Office: Goertzen 210
Phone: (509) 335-2795
Bruce Pinkleton (Ph.D., Michigan State University) is a professor of communication and director of research and graduate studies at the Murrow College of Communication. His research program focuses on the role of individual motivations and information source use—including traditional and digital media—in individuals’ decision-making processes in health and public affairs contexts. As part of this program of research, he examines ways to increase message effectiveness and conducts evaluations of communication campaigns directed to targeted audiences such as adolescents. His projects have been funded by a variety of sources including ABMRF/The Foundation for Alcohol Research, the Washington State Department of Health (DOH) and the American Legacy Foundation via DOH. He is coauthor of Strategic Public Relations Management, now in its third edition, and is widely published in peer-reviewed journals including Pediatrics, the Journal of Communication, Communication Research, the Journal of Health Communication, Health Communication, Political Communication, and Mass Communication and Society. Com Vista’s Communication Institute for Online Scholarship recognizes Pinkleton as a leading international expert on a variety of topics related to health promotion and political communication including advertising, broadcasting and media, children, cognition, competence, democracy, drugs, health, literacy (media literacy), methodology (research), persuasion, political elections, politics and government, public relations, and television.
Ph.D., Michigan State University (Communication, mass media)
M.A., Michigan State University (Public Relations)
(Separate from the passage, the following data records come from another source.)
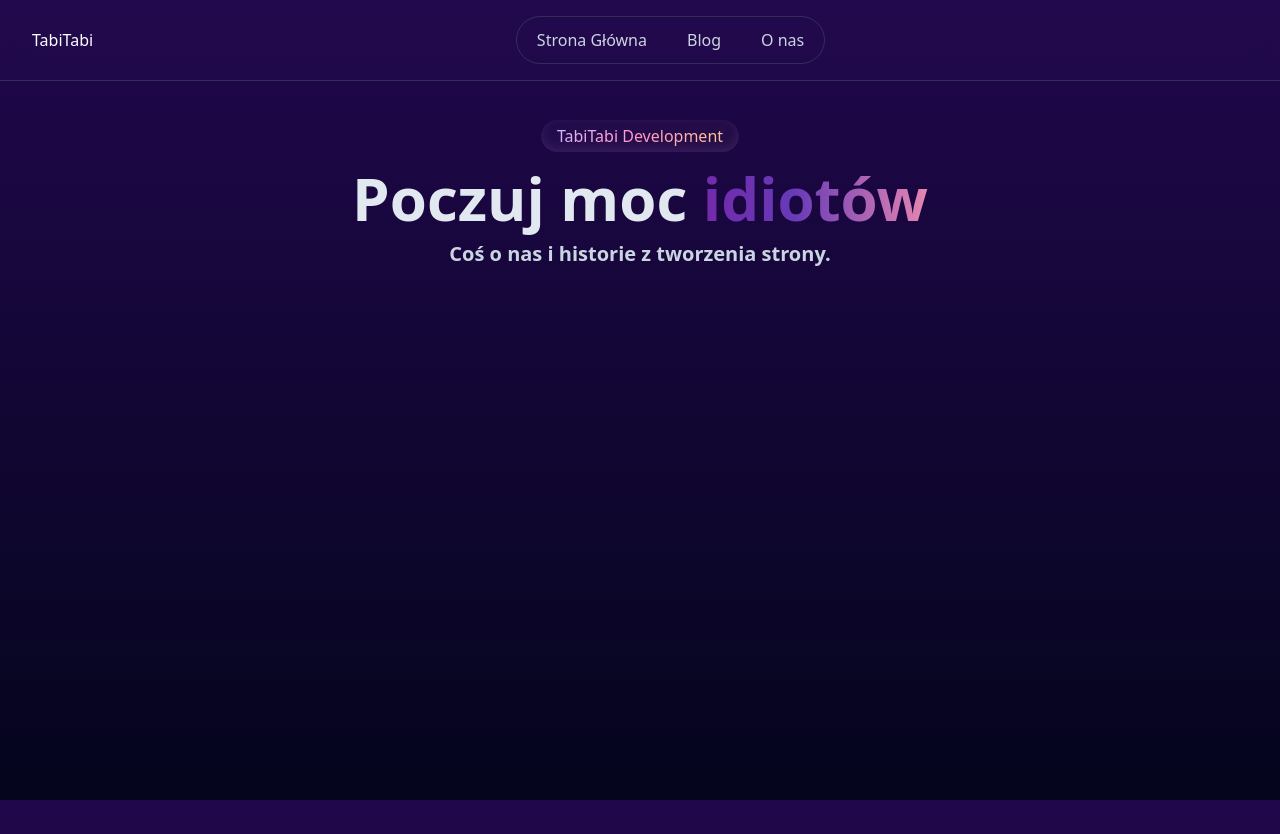
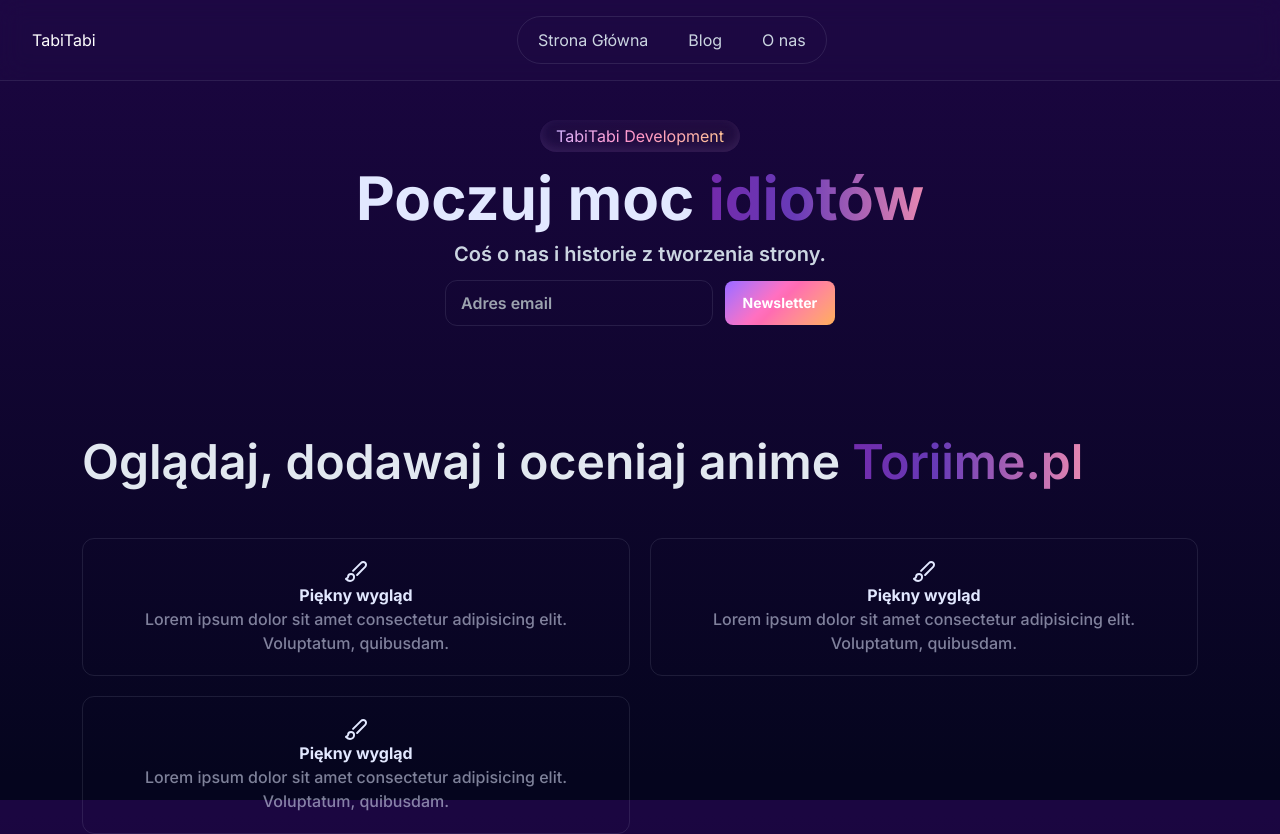
Before and after one commit to toriime/tabitabi.dev, a Next.js app: page / in a window 1280 px wide. Shown: the top 834 px of the page. Built offline with nearby package versions, Linux system fonts and the light colour scheme.

Commit message:
lepsze style

```diff
--- a/package.json
+++ b/package.json
@@ -12,6 +12,7 @@
     "clsx": "^2.0.0",
     "dompurify": "^3.0.6",
     "gray-matter": "^4.0.3",
+    "lucide-react": "^0.291.0",
     "next": "14.0.0",
     "react": "^18",
     "react-dom": "^18",
--- a/src/app/page.tsx
+++ b/src/app/page.tsx
@@ -1,33 +1,92 @@
 import MaxWidthWrapper from "@/components/max-width-wrapper";
-
+import { Brush } from "lucide-react";
 export default function Home() {
   return (
     <MaxWidthWrapper>
-      <div className="w-full h-[calc(100vh-80px)] flex flex-col items-center mt-10">
+      <div className="w-full h-[calc(100vh-80px)] mt-10">
+        <div className="flex flex-col items-center">
           <div className="header-badge mx-auto mb-4 flex max-w-fit items-center space-x-2 overflow-hidden rounded-full px-4 py-1">
             <p className="header-text">TabiTabi Development</p>
           </div>
-        <h1 className="max-w-4xl text-5xl font-bold md:text-6xl lg:text-6xl mb-3 text-center text-slate-200">
+          <h1 className="max-w-4xl text-5xl font-bold md:text-6xl lg:text-6xl mb-3 text-center text-title">
             Poczuj moc{" "}
-          <span className="magic-text-animate whitespace-nowrap">idiotów</span>
+            <span className="magic-text-animate whitespace-nowrap">
+              idiotów
+            </span>
           </h1>
           <p className="text-slate-300 text-center text-lg md:text-xl font-semibold">
             Coś o nas i historie z tworzenia strony.
           </p>
 
-        {/* <form className="flex gap-3 items-center">
+          <form className="flex gap-3 items-center m-3">
             <input
               type="text"
-            className="rounded-lg bg-transparent border text-white p-2.5"
-            placeholder="email"
+              //disable white border on focus
+              className="rounded-xl font-semibold w-[70%] bg-transparent light-border text-white p-[10px_15px] focus:outline-none focus:border-borderLight"
+              placeholder="Adres email"
             />
             <button
               type="submit"
-            className="rounded-lg relative text-white text-sm p-3 gradient "
+              className="rounded-lg relative text-white text-sm p-3 button-gradient w-[7rem] font-bold"
             >
               Newsletter
             </button>
-        </form> */}
+          </form>
+
+          <div className="relative w-full p-[100px_82px_0px]">
+            <div className="relative z-10 flex flex-col">
+              <h1 className="text-4xl font-semibold w-full md:text-5xl mb-3 text-slate-200 text-center sm:text-start">
+                Oglądaj, dodawaj i oceniaj anime
+                <span className="magic-text-animate whitespace-nowrap">
+                  {" "}
+                  Toriime.pl
+                </span>
+              </h1>
+            </div>
+
+            <div className="gap-[20px] grid grid-cols-1 sm:grid-cols-2 mt-10">
+              <div className="w-full isolate relative rounded-xl p-5 border-[1px] border-borderLight h-fulls">
+                <div className="flex flex-col items-center">
+                  <Brush className="text-title" />
+                  <h3 className="font-bold text-1xl text-center text-title">
+                    Piękny wygląd
+                  </h3>
+                  <p className="font-medium text-md text-center text-desc">
+                    Lorem ipsum dolor sit amet consectetur adipisicing elit.
+                    Voluptatum, quibusdam.
+                  </p>
+                  {/* miejsce na zdjęcie */}
+                </div>
+              </div>
+              <div className="w-full isolate relative rounded-xl p-5 border-[1px] border-borderLight h-fulls">
+                <div className="flex flex-col items-center">
+                  <Brush className="text-title" />
+                  <h3 className="font-bold text-1xl text-center text-title">
+                    Piękny wygląd
+                  </h3>
+                  <p className="font-medium text-md text-center text-desc">
+                    Lorem ipsum dolor sit amet consectetur adipisicing elit.
+                    Voluptatum, quibusdam.
+                  </p>
+                  {/* miejsce na zdjęcie */}
+                </div>
+              </div>
+              <div className="w-full isolate relative rounded-xl p-5 border-[1px] border-borderLight h-fulls">
+                <div className="flex flex-col items-center">
+                  <Brush className="text-title" />
+                  <h3 className="font-bold text-1xl text-center text-title">
+                    Piękny wygląd
+                  </h3>
+                  <p className="font-medium text-md text-center text-desc">
+                    Lorem ipsum dolor sit amet consectetur adipisicing elit.
+                    Voluptatum, quibusdam.
+                  </p>
+                  {/* miejsce na zdjęcie */}
+                </div>
+              </div>
+            </div>
+          </div>
+        </div>
       </div>
     </MaxWidthWrapper>
   );
--- a/src/components/navbar.tsx
+++ b/src/components/navbar.tsx
@@ -46,7 +46,7 @@ const NavBar = () => {
 
   return (
     <nav
-      className={`max-w-50 z-50 fixed top-0 left-0 w-full h-20 py-4 px-8 outline outline-1 outline-b glass-navbar outline-slate-600/50 bg-slate-600/5 flex items-center transition-all ${
+      className={`max-w-50 z-50 fixed top-0 left-0 w-full h-20 py-4 px-8 outline outline-1 outline-b glass-navbar outline-borderLight bg-slate-600/5 flex items-center transition-all ${
         scrolled ? "!outline-0 bg-transparent" : ""
       }`}
     >
@@ -59,21 +59,21 @@ const NavBar = () => {
       </h1>
       <div
         ref={navRef}
-        className={`max-w-50 m-auto h-full rounded-full border border-slate-600/50 p-1 flex relative group transition-all ${
+        className={`max-w-50 m-auto h-full rounded-full border border-borderLight p-1 flex relative group transition-all ${
           scrolled ? "shadow-md backdrop-blur bg-slate-600/10" : ""
         }`}
       >
         <div className="opacity-0 group-hover:opacity-100 absolute w-full h-full top-0 left-0 p-1 -translate-x-1 transition-opacity">
           <div
             ref={moverRef}
-            className="bg-slate-800/80 outline outline-1 outline-slate-600/80 rounded-full h-full p-2 transition-all w-0 duration-300"
+            className="outline outline-1 outline-slate-600/10 bg-borderLight rounded-full h-full p-2 transition-all w-0 duration-300"
           ></div>
         </div>
         <div className="flex items-center justify-center gap-2 z-10 overflow-hidden">
           {links.map((link, index) => (
             <Link
               href={link.href}
-              className="nav-link h-full flex justify-center items-center py-2 px-4 rounded-full transition-colors text-slate-300"
+              className="border-borderLight h-full flex justify-center items-center py-2 px-4 rounded-full transition-colors text-slate-300"
               onMouseOver={(ev) => handleMouseOver(ev)}
               key={index}
             >
--- a/src/style/globals.css
+++ b/src/style/globals.css
@@ -1,3 +1,4 @@
+@import url("https://fonts.googleapis.com/css2?family=Inter:wght@100;200;300;400;500;600;700;800;900&family=Oxygen:wght@300;400;700&family=Roboto:ital,wght@0,100;0,300;0,400;0,500;0,700;0,900;1,100;1,300;1,400;1,500;1,700;1,900&family=Ubuntu:ital,wght@0,300;0,400;0,500;0,700;1,300;1,400;1,500;1,700&display=swap");
 @tailwind base;
 @tailwind components;
 @tailwind utilities;
@@ -11,14 +12,16 @@
   --purple: rgb(123, 31, 162);
   --violet: rgb(103, 58, 183);
   --pink: rgb(244, 143, 177);
+  --orange: rgb(238, 180, 113);
 }
 
 body {
   color: rgb(var(--foreground-rgb));
   /* background: rgb(var(--background-start-rgb)); */
-  background: linear-gradient(180deg, rgb(32, 7, 75) 02%, #05051e 97%);
+  background: linear-gradient(180deg, rgb(27, 6, 65) 02%, #05051e 97%);
   background-repeat: no-repeat;
   background-attachment: fixed;
+  font-family: "Inter", "Ubuntu", "Roboto", "Oxygen", sans-serif;
 }
 
 @keyframes background-pan {
@@ -235,3 +238,20 @@ body {
   backdrop-filter: blur(12px);
   transition: opacity 0.45s cubic-bezier(0.6, 0.6, 0, 1);
 }
+
+.light-border {
+  border: 1px solid rgba(226, 232, 255, 0.1);
+}
+
+.light-bg {
+  background: rgba(226, 232, 255, 0.1);
+}
+
+.button-gradient {
+  background-image: linear-gradient(
+    135deg,
+    color(display-p3 0.5725490196 0.4156862745 1/1) 0%,
+    color(display-p3 1 0.4666666667 0.6901960784/1) 50%,
+    color(display-p3 1 0.7019607843 0.4039215686/1) 100%
+  );
+}
--- a/tailwind.config.ts
+++ b/tailwind.config.ts
@@ -1,18 +1,24 @@
-import type { Config } from 'tailwindcss'
+import type { Config } from "tailwindcss";
 
 const config: Config = {
   content: [
-    './src/pages/**/*.{js,ts,jsx,tsx,mdx}',
-    './src/components/**/*.{js,ts,jsx,tsx,mdx}',
-    './src/app/**/*.{js,ts,jsx,tsx,mdx}',
+    "./src/pages/**/*.{js,ts,jsx,tsx,mdx}",
+    "./src/components/**/*.{js,ts,jsx,tsx,mdx}",
+    "./src/app/**/*.{js,ts,jsx,tsx,mdx}",
   ],
   theme: {
     extend: {
       backgroundColor: {
-        "gradient": "linear-gradient(to right,var(--purple),var(--violet),var(--pink),var(--purple))"
-      }
+        gradient:
+          "linear-gradient(135deg,var(--purple) 0%,var(--pink) 20%,var(--orange) 100%)",
+      },
+      colors: {
+        borderLight: "rgba(226,232,255,.1)",
+        title: "#e2e8ff",
+        desc: "#e2e8ff8c",
+      },
     },
   },
   plugins: [],
-}
-export default config
+};
+export default config;
```
Also changed, not shown: src/app/blog/page.tsx (+9 -7 lines), 1 other file (tests, documents, lock files or other folders). Lines whose indentation alone changed are shown as unchanged.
B.S., California Polytechnic State University, San Luis Obispo (Journalism)
Health promotion, abuse prevention
Media/digital technology and decision making
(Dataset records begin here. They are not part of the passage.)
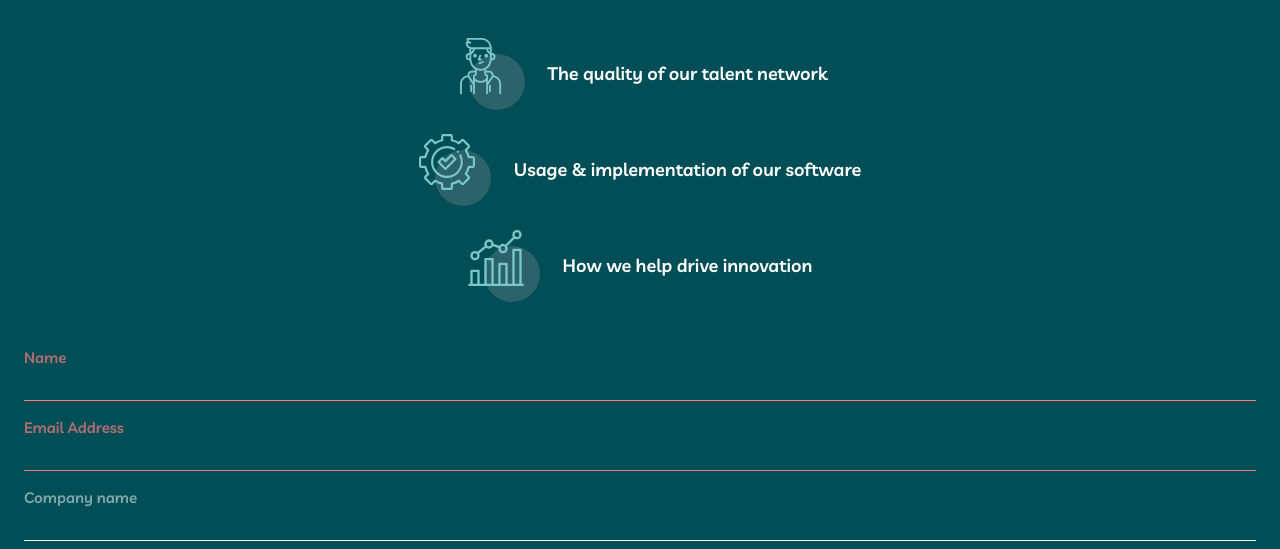
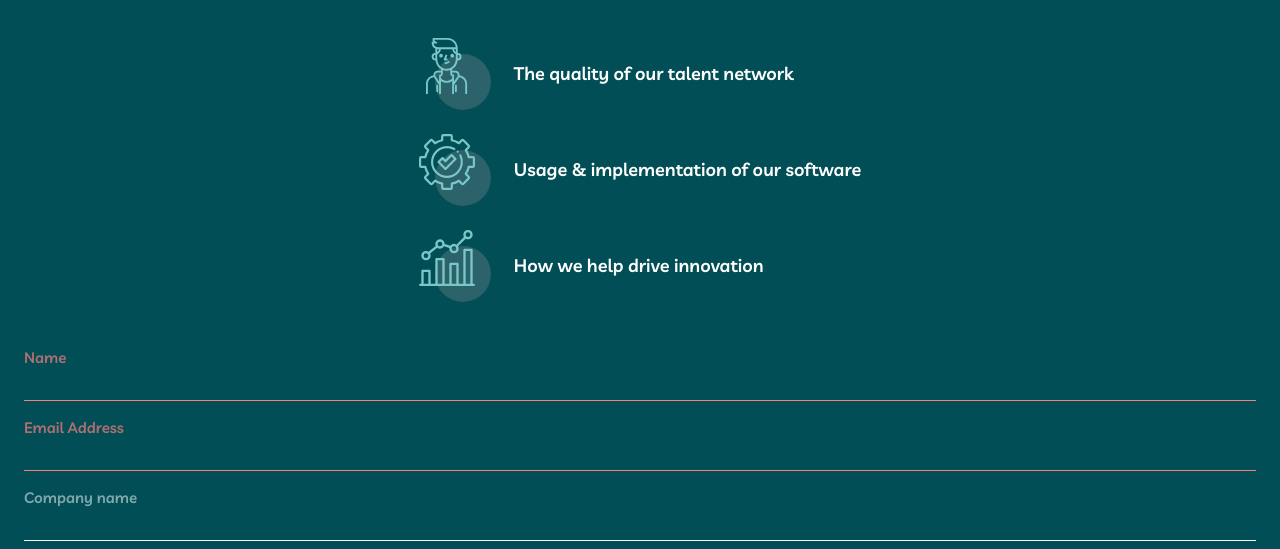
Before and after one commit to magdakok/Myteam, a plain HTML site: page pages/contact.html in a window 1280 px wide. Shown: the part 251-800 px from the top of the page. Drawn offline with Linux system fonts and the light colour scheme.

Commit message:
center contacts content

```diff
--- a/sass/pages/_contact.scss
+++ b/sass/pages/_contact.scss
@@ -7,10 +7,16 @@
     .wrapper {
         padding-top: 3.2rem;
         padding-bottom: 11.7rem;
+        display: flex;
+        flex-direction: column;
+        align-items: center;
     }
 
     &__list {
         padding: 4.4rem 0 5.9rem 0;
+        display: flex;
+        flex-direction: column;
+        align-items: flex-start;
     }
 
     &__item {
@@ -43,6 +49,7 @@
     }
 
     .form {
+        align-self: stretch;
         text-align: left;
 
         &__group:not(:last-child) {
```
Also changed, not shown: css/main.css, 1 other file.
Communication campaign evaluation
Principles of Public Relations
Public Relations Management and Campaign Design
Quantitative Research Methods
Seminars/related topics in Communication (graduate and undergraduate)
Advanced Research Methods
Marketing Public Relations
Public Relations Theory and Cases
Teaching: Educator of the Year, Public Relations Society of America, Greater Spokane Chapter and Spokane Regional Marcom Association (jointly awarded)
Research: A total of eight top paper/top-four paper awards from the International Communication Association or the Association for Education in Journalism and Mass Communication
Austin, E. W., & Pinkleton, B. E. (in press). Strategic public relations management: Planning and managing effective communication campaigns (3rd edition). New York: Routledge.
Selected Recent Refereed Publications
Hoffman, E. W., Pinkleton, B. E., Austin, E. W., & Reyes-Velazquez, W. (2014). Exploring college students’ use of general and alcohol-related social media and their associations to alcohol-related behaviors. Journal of American College Health, 62, 328-335.
Pinkleton, B. E., Austin, E. W., Chen, Y., & Cohen, M. (2013). Assessing effects of a media literacy-based intervention on U.S. adolescents’ responses to and interpretations of sexual media messages. Journal of Children and Media, 7, 463-479.
Austin, E. W., Pinkleton, B. E., Austin, B. W., & Van de Vord, R. (2012). The relationships of information efficacy and media literacy skills to knowledge and self-efficacy for health-related decision making. Journal of American College Health, 60, 548-554.
Pinkleton, B. E., Austin, E. W., Chen, Y., & Cohen, M. (2012). The role of media literacy in shaping adolescents’ understanding of and responses to sexual portrayals in mass media. Journal of Health Communication, 17, 460-476.
Pinkleton, B. E., Austin, E. W., Zhou, Y., Willoughby, J. F., & Reiser, M. (2012). Perceptions of news media, external efficacy, and public affairs apathy in political decision making and disaffection. Journalism and Mass Communication Quarterly, 89, 23-39.
Zhou, Y., & Pinkleton, B. E. (2012). Modeling the effects of political information source use and online expression on young adults’ political efficacy. Mass Communication and Society, 15, 813-830.
Cuillier, D., & Pinkleton, B. E. (2011). Suspicion and secrecy: Political attitudes and their relationship to support for freedom of information. Communication Law and Policy, 16, 227-254.
Pinkleton, B. E., Austin, E. W., Van de Vord, R. (2010). The role of realism, similarity and expectancies in adolescents’ interpretation of abuse-prevention messages. Health Communication, 25, 258-265.